Part of this is laughing through the pain at references to eating disorders as "unhealthy eating habits" and "unhealthy relationship with food" which comically and tragically understate the case.
I find the following hysterical:
"Therapies using real food are not always successful as they can ascorbate (!!) the problem and create even more anxiety.
By using virtual reality you can slowly build up their confidence around food before eventually reintroducing them to real thing"
I'm a big fan of using "exposure and response prevention," "desensitization" and other techniques so well established in the treatment of OCD and phobia. I'm excited about the prospects of virtual reality and other technologies in treatment.
But for pity's sake: not as a replacement or a delay in the real thing!
We have six opportunities a day for real exposure therapy: meals and snacks. Is it hard? Heck, yeah. But the food isn't a problem to be delayed. The brain health the patient needs to face and overcome the phobia is in that food.
I hate to diss a wonderfully geeky approach but may I suggest we focus our attention on methods of keeping the patient at the real table and not another way to show that we're less able to tolerate their anxiety than they are?
Perhaps we could load up the program with exposures to the following instead:
- Choosing foods at a buffet surrounded by people moaning about how much they want but should not eat.
- Aunt Sally describing her cleansing diet during Thanksgiving dinner.
- Track practice where the coach tells everyone to eat a salad for dinner and that vomiting during the race is normal.
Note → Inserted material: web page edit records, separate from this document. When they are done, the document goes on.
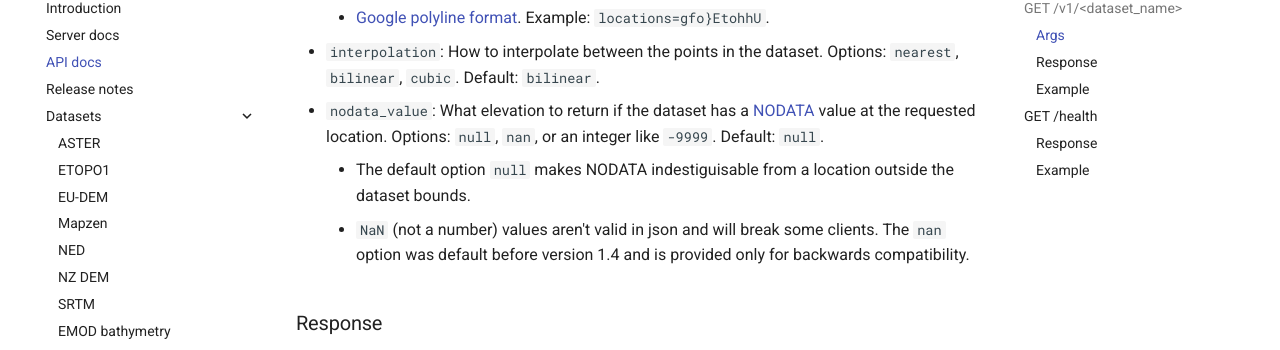
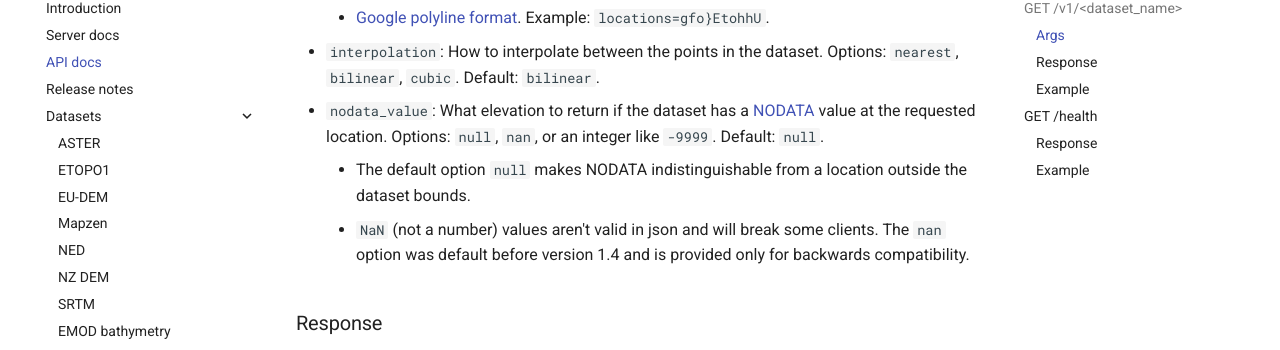
Before and after one commit to ajnisbet/opentopodata, an MkDocs documentation site: the page built from docs/api.md, in a window 1280 px wide and 900 px high, scrolled down 480 px. Shown: the part 100-450 px from the top of the window. Built offline with MkDocs 1.6.1 and Material for MkDocs 9.7.7, drawn with Linux system fonts in a browser that asks for light colours; comment, search, counter and statistics services are not loaded.

Commit message:
Minor fix (line 19)

```diff
--- a/docs/api.md
+++ b/docs/api.md
@@ -16,7 +16,7 @@ Latitudes and longitudes should be in `EPSG:4326` (also known as WGS-84 format),
     * [Google polyline format](https://developers.google.com/maps/documentation/utilities/polylinealgorithm). Example: `locations=gfo}EtohhU`.
 * `interpolation`: How to interpolate between the points in the dataset. Options: `nearest`, `bilinear`, `cubic`. Default: `bilinear`.
 * `nodata_value`: What elevation to return if the dataset has a [NODATA](https://desktop.arcgis.com/en/arcmap/10.3/manage-data/raster-and-images/nodata-in-raster-datasets.htm) value at the requested location. Options: `null`, `nan`, or an integer like `-9999`. Default: `null`.
-    * The default option `null` makes NODATA indestiguisable from a location outside the dataset bounds.
+    * The default option `null` makes NODATA indistinguishable from a location outside the dataset bounds.
     * `NaN` (not a number) values aren't valid in json and will break some clients. The `nan` option was default before version 1.4 and is provided only for backwards compatibility.
 
 
```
- Diet commercials, exercise equipment infomercials, and public service BMI calculation instructions.